Norb Leupold, an Oregon trustee in the 1960s, grew up hiking and camping along the Sandy River. Hear what he has to say about the Conservancy's early years.
The Nature Conservancy was founded in 1951 by members of the Ecological Society of America. This group of scientists wanted to go beyond studying the natural world. They were determined to take action and save it.
From the beginning, our mission has been to preserve the diversity of life on Earth by protecting lands and waters. The DNA given to the Conservancy by our founders is still with us today. We’re grounded in science and action-oriented.
Our start in Oregon was humble. On February 25th, 1961, 33 volunteers met at Lewis and Clark College and voted to become the Oregon Chapter of The Nature Conservancy. The group also decided to conduct an inventory of Oregon’s important natural areas — something never before done. The treasurer reported $74.50 available to support that effort.
The early years were full of amazing stories of personal commitment and sacrifice.
To create our first preserve in 1963, Camassia Natural Area in West Linn, volunteers scraped together $9,000 to acquire 22.5 acres. To meet the deadline, one board member took out a personal bank loan, putting up his own bonds as collateral.
Our board chair at the time, Dr. Catherine Evenson, tapped her personal savings. It took two years to raise the funds to pay back the loans. It was a struggle, but they got it done. And that gave them courage to take on their next challenge — Cascade Head.
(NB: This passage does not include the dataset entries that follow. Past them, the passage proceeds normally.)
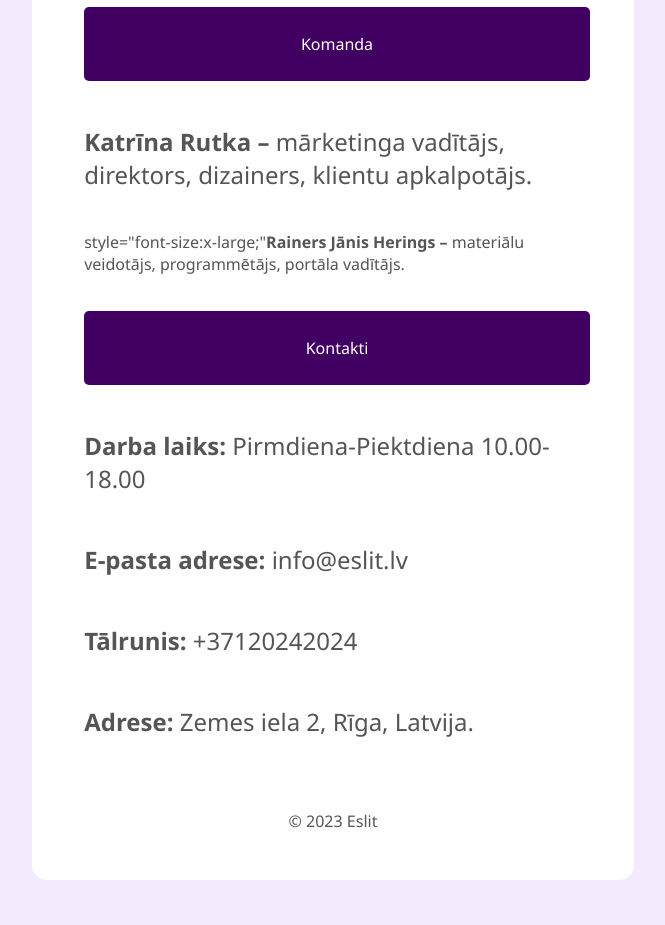
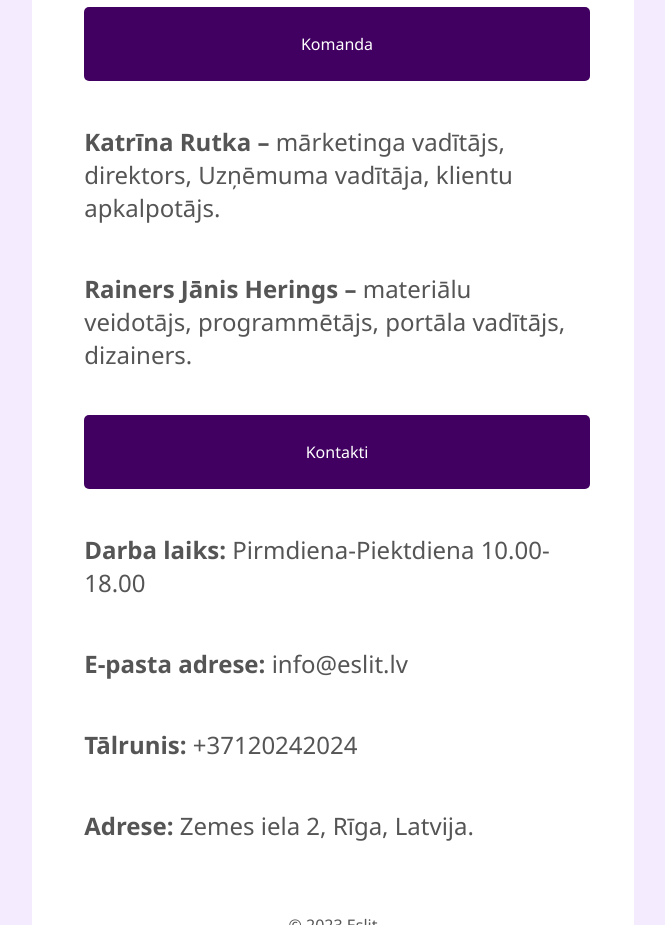
Before and after one commit to Pazudis/Eilts, a plain HTML site: page kkjauns.html in a window 1280 px wide. Shown: the part 1020-1945 px from the top of the page, without its empty margins (307-972 px from the left). Before the commit the page ends 1900 px from the top, so only its background shows below. Drawn offline with Linux system fonts and the light colour scheme.

Commit message:
jauns jauns jauns jauns jauns

```diff
--- a/kkjauns.html
+++ b/kkjauns.html
@@ -243,8 +243,8 @@
         <div class="mini-tile">
             <p >Komanda</p>
         </div>
-        <p style="font-size:x-large;"><strong>Katrīna Rutka –</strong> mārketinga vadītājs, direktors, dizainers, klientu apkalpotājs.</p>
-        <p> style="font-size:x-large;"<strong>Rainers Jānis Herings –</strong> materiālu veidotājs, programmētājs, portāla vadītājs.</p>
+        <p style="font-size:x-large;"><strong>Katrīna Rutka –</strong> mārketinga vadītājs, direktors, Uzņēmuma vadītāja, klientu apkalpotājs.</p>
+        <p style="font-size:x-large;"> <strong>Rainers Jānis Herings –</strong> materiālu veidotājs, programmētājs, portāla vadītājs, dizainers.</p>
 
 
         <div class="mini-tile">
```
Also changed, not shown: Contact Us.html (+2 -2 lines).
This spectacular coastal headland was part of a cattle ranch that was going to be developed for housing. It was discovered by members of the Mazamas Club, including two of our star volunteers, Ray and Phyllis Davis.
Together with local leaders and the fledgling Nature Conservancy, they raised $50,000 to purchase 270 acres here in 1966. They didn’t stop there.
It was on to the next challenge. In the late 1960s, two brothers, Portland physicians, Arch and Sam Diack, began talking to us about the Sandy River. That led to rafting trips, hikes, biological surveys and research projects by Reed College students. But it wasn’t all work. Outdoor sausage-making parties back at the Diack place were a common occurrence, too.
When the family gave the Conservancy a 156-acre riverfront gem in 1970, they triggered a chain of events. Additional acquisitions. Partnerships. More scientific discoveries. And, eventually, legislation that protects an entire 40-mile corridor of the Sandy as a wild and scenic river.
Success on the Sandy River gave us our first lessons about what it takes to work with partners across a landscape of multiple ownerships.
One of our board members who served back in the 1960s and has been a loyal member ever since is Norbert Leupold Jr., whose father would take him hiking and camping as a kid along the Sandy River.
We recently sat down with Norb. Let’s listen to what he had to say.
If the 1960s was a time when individual leaders took great risks and showed us what could be done with persistence and determination, the next decade was time to deliver.
Next: the 1970s >>